ReEngineering the Engineer: Patience Required: Getting Up To Speed Can Be a Slow Process
Our older daughter was an early professional casualty of the pandemic. Although she received her college degree in finance and marketing, she had a passion for event planning. She started working with a local woman shortly after college, part time. She went to full time in October 2019, signed a two-year lease for an apartment in Charlotte, and started her new life on her own.
North Carolina instituted its shutdown on a Thursday. The following Monday, she got a call from her employer, putting her back on limited contract work. Not exactly the way a young person is prepared to start their career, but that’s how life works sometimes.
After the sting faded, she regrouped and decided to revisit her original major. On her own, she started studying for her Securities Industry Essentials (SIE) exam, the precursor to the Series 7 exam. Both are the accounting equivalent of our engineering Fundamentals and Principles and Practice exams. She felt she needed the SIE to make her more marketable, and she was right.
A large financial firm recognized her initiative for taking the SIE on her own, hired her in early December 2020, and now has her on the fast track for taking the Series 7 exam in the next few months. Getting prepared for that exam is challenging.
The company she works for has her in a study class that includes a 350-page study guide. She has her degree to pull from, and my wife has been in the financial markets her entire career. But it’s like drinking from a fire hose. Overhearing their conversation the other night reminded me it’s tough trying to get up to speed in a new career.
Nothing Replaces Experience
Despite having a degree for the related technical knowledge, there’s a whole new world of industry-specific vocabulary and procedures that’s totally foreign to most young professionals: acronyms, procedures, more Codes than they get exposed to in school, technical articles, company-specific ways of doing things, etc.
Yes, they get a lot of the “nuts and bolts” from school, but quite frankly, it’s pretty overwhelming and frustrating for both them and us trying to get over the productivity hump.
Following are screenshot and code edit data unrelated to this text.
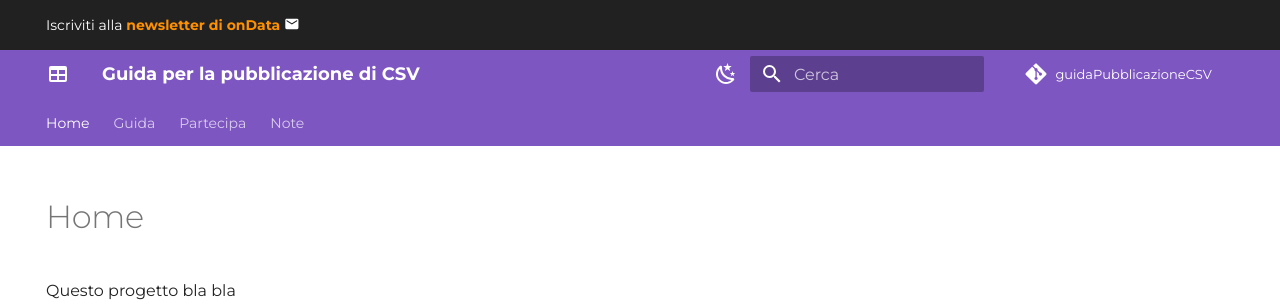
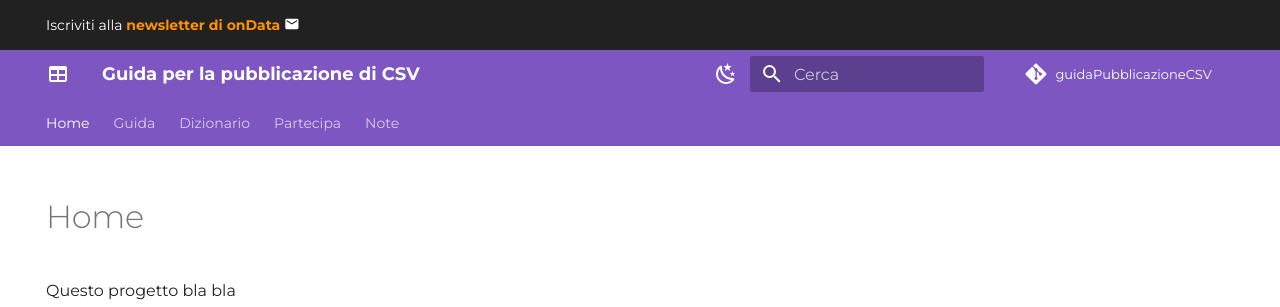
Before and after one commit to ondata/guidaPraticaPubblicazioneCSV, an MkDocs documentation site: the page built from docs/README.md, in a window 1280 px wide. Shown: the top 307 px of the page. Built offline with MkDocs 1.6.1 and Material for MkDocs 9.7.7, drawn with Linux system fonts in a browser that asks for light colours; comment, search, counter and statistics services are not loaded.

Commit message:
Update mkdocs.yml

```diff
--- a/mkdocs.yml
+++ b/mkdocs.yml
@@ -50,6 +50,7 @@ nav:
     - Guida:
       - Introduzione: introduzione/README.md
       - Formato di dati tabellari: formato_dati_tabellari/README.md
+    - Dizionario: dizionario_dati/README.md
     - Partecipa: partecipa.md
     - Note: note_redazione.md
 
```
They feel like every other word they read, they don’t know. I see it in our daughter as well as the young engineers at the office.
There have been plenty of times in each of our careers where we had to learn something new. It may not even be in our chosen line of work. We are engineers by trade, but we need all types of additional skills to be successful: accounting, marketing, people skills, programming, etc.
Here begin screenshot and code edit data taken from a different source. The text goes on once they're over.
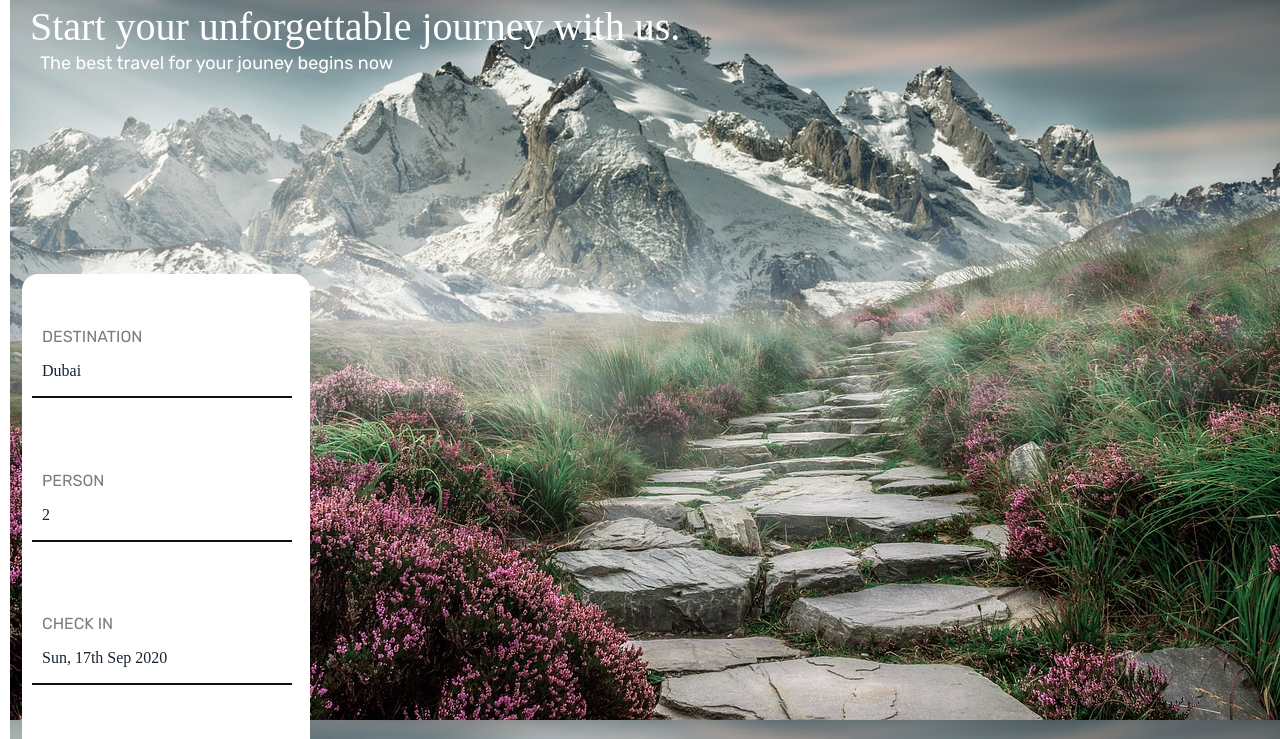
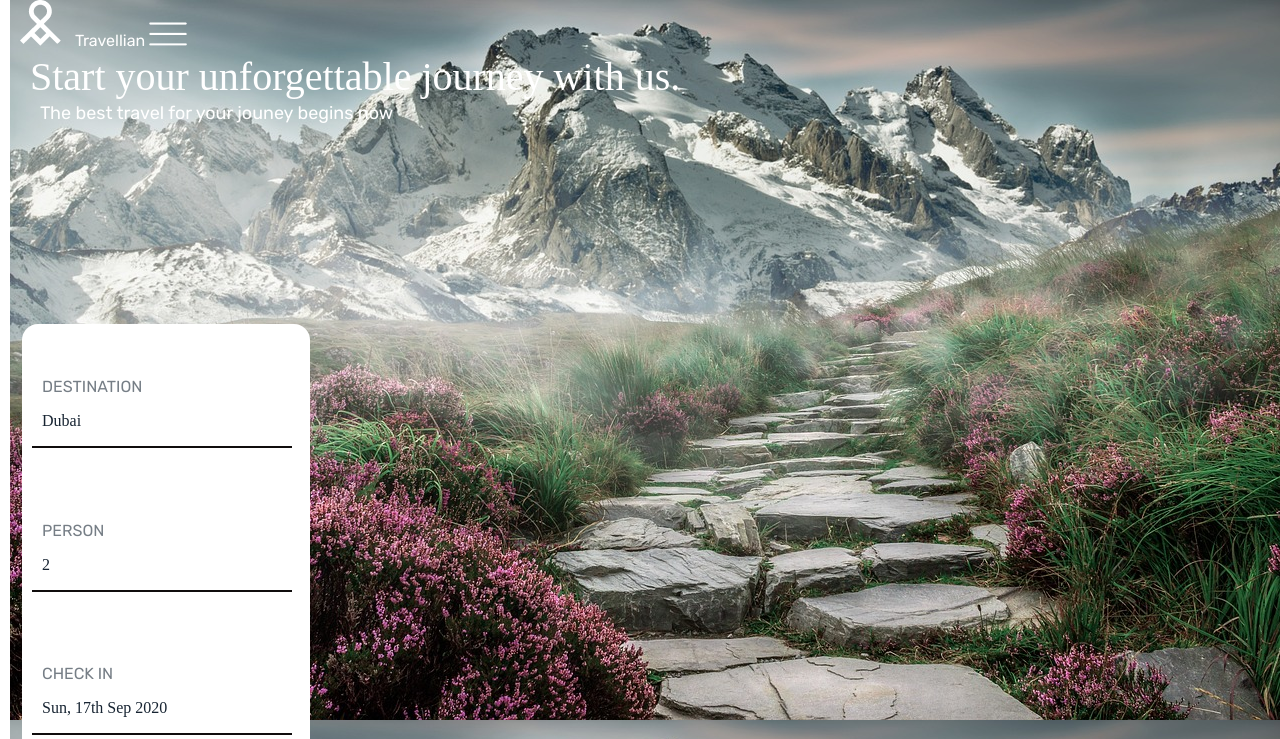
Before and after one commit to Davidgt03/202304-W1-CH5-David-Ternavsky, a website: page index-footer.html in a window 1280 px wide. Shown: the top 739 px of the page. Drawn offline with Linux system fonts and the light colour scheme.

Commit message:
add nav bar and styles

```diff
--- a/index-footer.html
+++ b/index-footer.html
@@ -12,6 +12,10 @@
 <body>
 
   <section class="home__page">
+    <nav class="home__page__nav__bar"><img src="./photos/Vector.png" alt="Logo de travellian">
+      <span class="web__logo">Travellian</span>
+      <img class="burguer__button" src="./photos/Vector-amborgesa.png" alt="Boton de opciones desplegable">
+    </nav>
     <header>
       <h1>
         Start your unforgettable
--- a/styles.scss
+++ b/styles.scss
@@ -20,6 +20,16 @@ body {
 .home__page {
   background-image: url(./photos/montañicas-1012880.jpg);
   display: flex;
+
+  .home__page__nav__bar .web__logo {
+    font-size: 1, 5rem;
+    background-color: #172432;
+    justify-content: space between;
+  }
+
+  .burguer__button {
+    align-items: end;
+  }
 
   h1 {
     font-family: "Playfair Display";
@@ -98,6 +108,13 @@ body {
 }
 
 @media (min-width: 1280px) {
+  .home__page {
+    background-image: url(./photos/montañicas-1012880.jpg);
+    display: flex;
+  }
+
+  h1 {
+  }
 }
 
 main {
```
Unfortunately, there isn’t an easy way to get through this learning curve. You just have to grind through it, taking it in little bites the best you can, as fast as you can, despite feeling like you needed to understand it yesterday. Sometimes you can see it coming on the horizon and you have some time to prepare, but most times not.
Advice for Young and Old
For young engineers, taking the initiative to learn something on your own, instead of waiting to be spoon-fed, is a great quality. Any firm would be excited to hire someone with a desire to learn. The mentors in your office should welcome the chance to work with someone who is trying to expand their engineering know-how on their own.
Listen to as many conversations as you can in the office. There’s a lot to learn from the way other engineers think and tackle problems. You can always ask someone to fill in the blanks on pieces of the conversation you don’t understand, but taking the initiative to learn quickly is always appreciated … and noticed.
As for seasoned engineers and mentors, be patient. I’ve found it personally challenging to put myself back in my shoes from 35-plus years ago and try to remember just how much I didn’t know when I graduated and how hard it was to wrap my head around putting a building together. We owe it to our young engineers to put ourselves in their shoes. Heaven knows we can’t afford to scare them off. We have a shortage of engineers as it is.
Our current world is moving quickly. It’s easy to react to all the demands when you have a lot of experience, but it can be really frustrating when you don’t have all the tools. I often see it in our young engineers. They’re anxious to help, want to help, want to contribute and take on more responsibility. But it does take time to reach that point of self-sufficiency. Our job is to help them get there as quickly as we can, with patience.